Tom Dow

EAU CLAIRE — A retired Eau Claire ophthalmologist and microbiology researcher is beginning a study he hopes will contribute to the push for a successful treatment for Alzheimer’s disease.

Dr. Tom Dow, who founded Chippewa Valley Eye Clinic in 1978 and worked as an ophthalmologist for over 40 years, now runs an Alzheimer’s treatment center in Eau Claire, Mindful Diagnostics & Therapeutics.

After receiving a grant to study the disease, Dow is recruiting participants between 65 and 80 years old for an Eau Claire-based, nine-month study on Alzheimer’s risk.

The study will inoculate 50 people with the Bacillus Calmette-Guérin (BCG) vaccine. It’s a tuberculosis vaccine commonly used in many countries, but not typically given in the U.S. due to low risk of tuberculosis infection and variable effectiveness in adults, according to the CDC.

Dow hopes his research will show if the BCG vaccine has any effect on certain biomarkers in participants’ blood.

If those biomarkers — which are, in simplified terms, proteins in the brain called amyloid and tau — change or clump, it is an indicator of risk of Alzheimer’s disease, according to the Chicago-based Alzheimer’s Association.

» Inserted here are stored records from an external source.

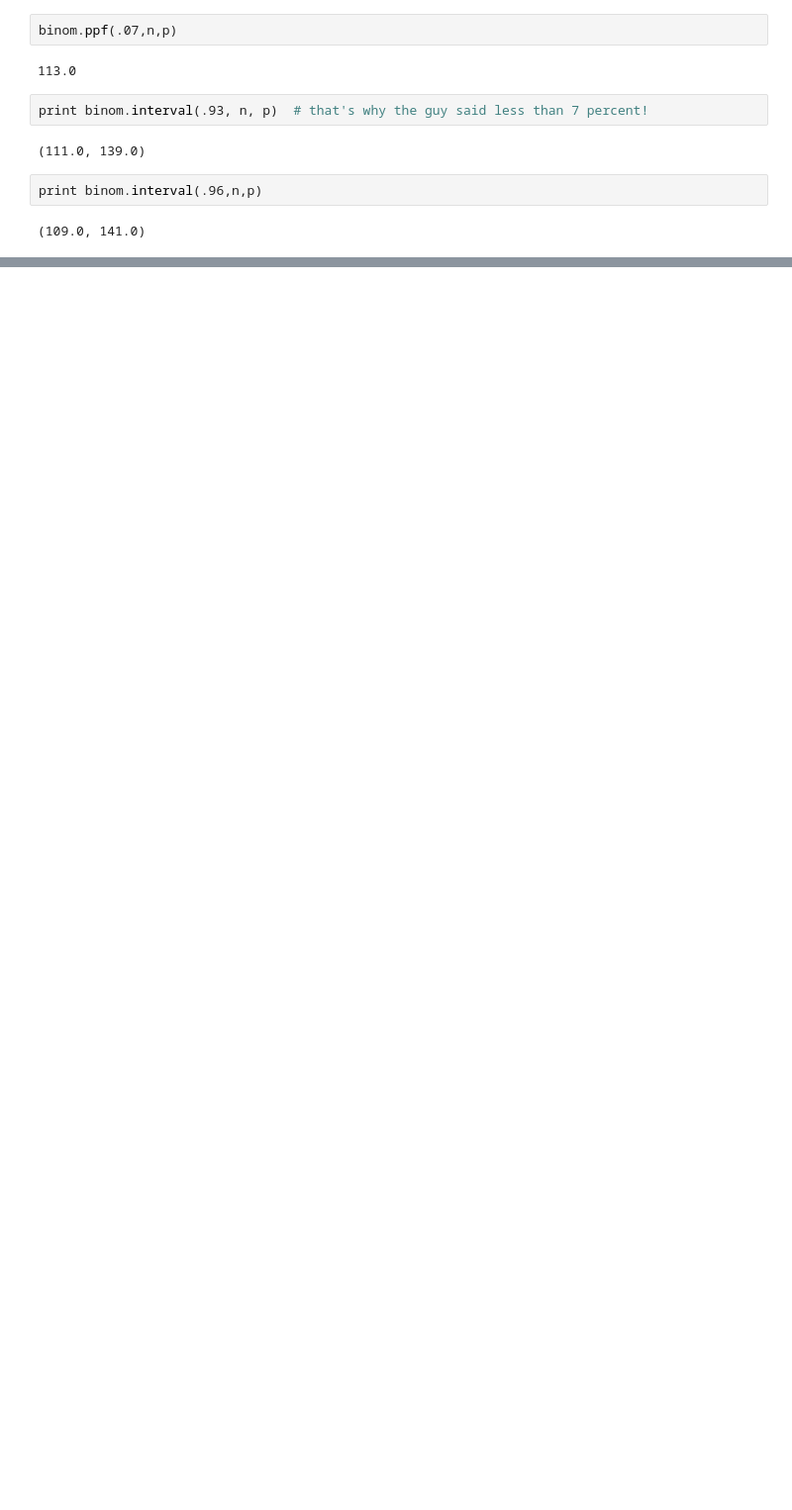
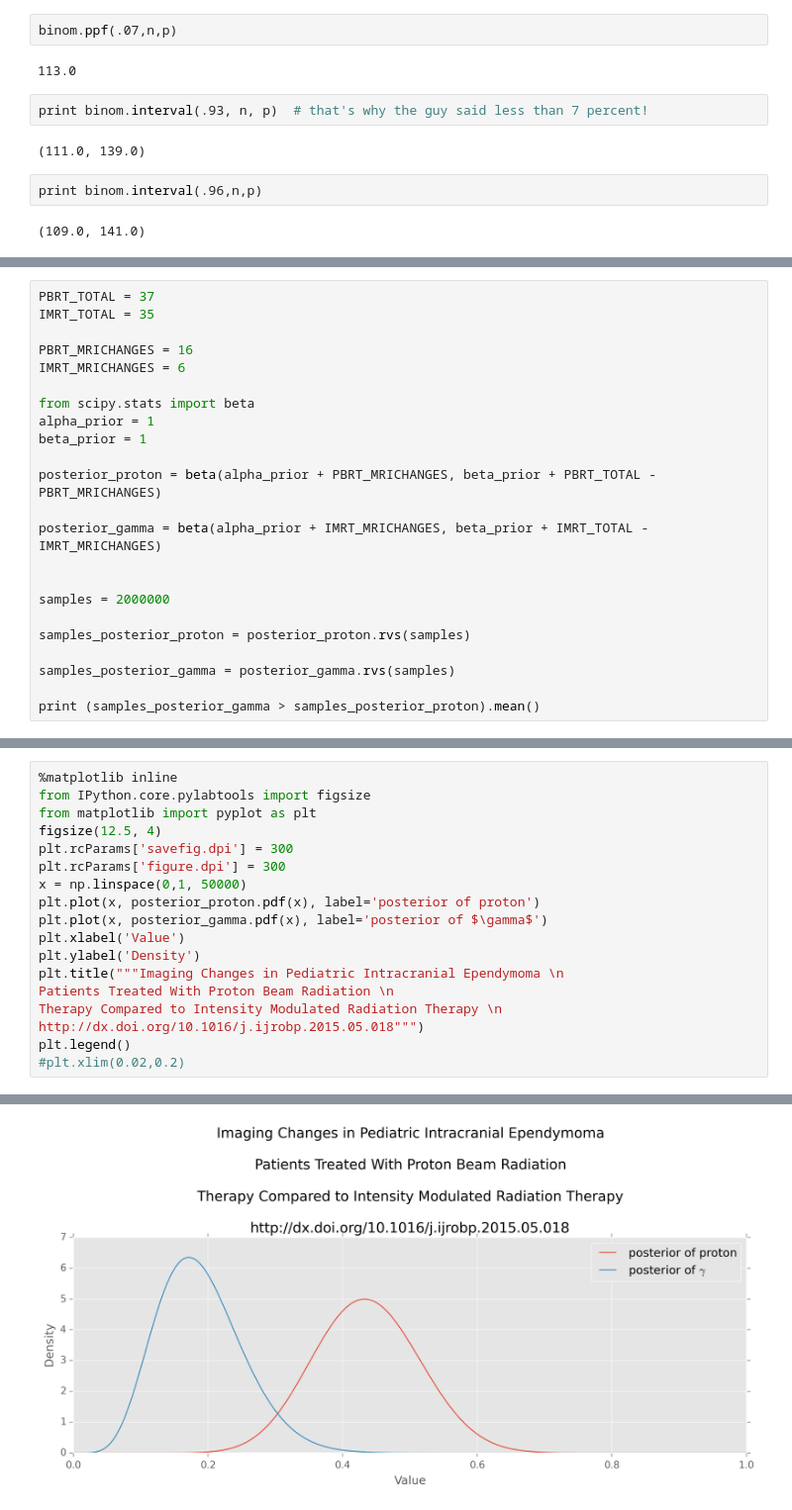
Before and after one commit to doolingdavid/Probabilistic-Programming-and-Bayesian-Methods-for-Hackers, a Jupyter notebook: ClinicalTrialExample.ipynb, the cells around one changed output, grey strips where cells are left out. Shown at 99% size. Saved outputs shown, nothing was run; the diff lists cells and outputs as text; blank space fills up the shorter version.

```diff
--- a/ClinicalTrialExample.ipynb
+++ b/ClinicalTrialExample.ipynb
@@ -923,0 +393,23 @@ print binom.interval(.96,n,p)
+# %%
+PBRT_TOTAL = 37
+IMRT_TOTAL = 35
+
+PBRT_MRICHANGES = 16
+IMRT_MRICHANGES = 6
+
+from scipy.stats import beta
+alpha_prior = 1
+beta_prior = 1
+
+posterior_proton = beta(alpha_prior + PBRT_MRICHANGES, beta_prior + PBRT_TOTAL - PBRT_MRICHANGES)
+
+posterior_gamma = beta(alpha_prior + IMRT_MRICHANGES, beta_prior + IMRT_TOTAL - IMRT_MRICHANGES)
+
+
+samples = 2000000
+
+samples_posterior_proton = posterior_proton.rvs(samples)
+
+samples_posterior_gamma = posterior_gamma.rvs(samples)
+
+print (samples_posterior_gamma > samples_posterior_proton).mean()
@@ -923,0 +420,19 @@ print binom.interval(.96,n,p)
+# %%
+%matplotlib inline
+from IPython.core.pylabtools import figsize
+from matplotlib import pyplot as plt
+figsize(12.5, 4)
+plt.rcParams['savefig.dpi'] = 300
+plt.rcParams['figure.dpi'] = 300
+x = np.linspace(0,1, 50000)
+plt.plot(x, posterior_proton.pdf(x), label='posterior of proton')
+plt.plot(x, posterior_gamma.pdf(x), label='posterior of $\gamma$')
+plt.xlabel('Value')
+plt.ylabel('Density')
+plt.title("""Imaging Changes in Pediatric Intracranial Ependymoma \n
+Patients Treated With Proton Beam Radiation \n
+Therapy Compared to Intensity Modulated Radiation Therapy \n
+http://dx.doi.org/10.1016/j.ijrobp.2015.05.018""")
+plt.legend()
+#plt.xlim(0.02,0.2)
+# %% [output]
@@ -923,0 +440 @@ print binom.interval(.96,n,p)
+[figure, added]
```
Also changed, not shown: parts of 26 cells of this notebook, 1 other file.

Blood tests, a vaccine and Alzheimer’s

A 2019 study published in the American Academy of Neurology suggested that a blood test could accurately detect the amyloid protein in a person’s plasma. (The gold standard tests to detect Alzheimer’s are currently PET scans and spinal taps, Dow said.)

Blood tests will be a large function of the study. During his research, Dow will first conduct several blood tests on the participants, then administer two doses of the BCG vaccine, one month apart. Nine months later, the participants will return to Eau Claire for another blood test. (There won’t be any placebo group — everyone in the study will get the BCG vaccine.)

Dow hopes to find out if the BCG vaccine will decrease the amount of amyloid protein in the participants’ plasma. If it does, it would suggest that their risk of developing Alzheimer’s will have decreased.

“Wouldn’t that be interesting to know, at 50 years old, if you had a greater risk than the next guy (of developing Alzheimer’s), and to get this vaccine if you knew it was going to lessen your risk?” Dow said. “That’s what we’re hoping this will lead to.”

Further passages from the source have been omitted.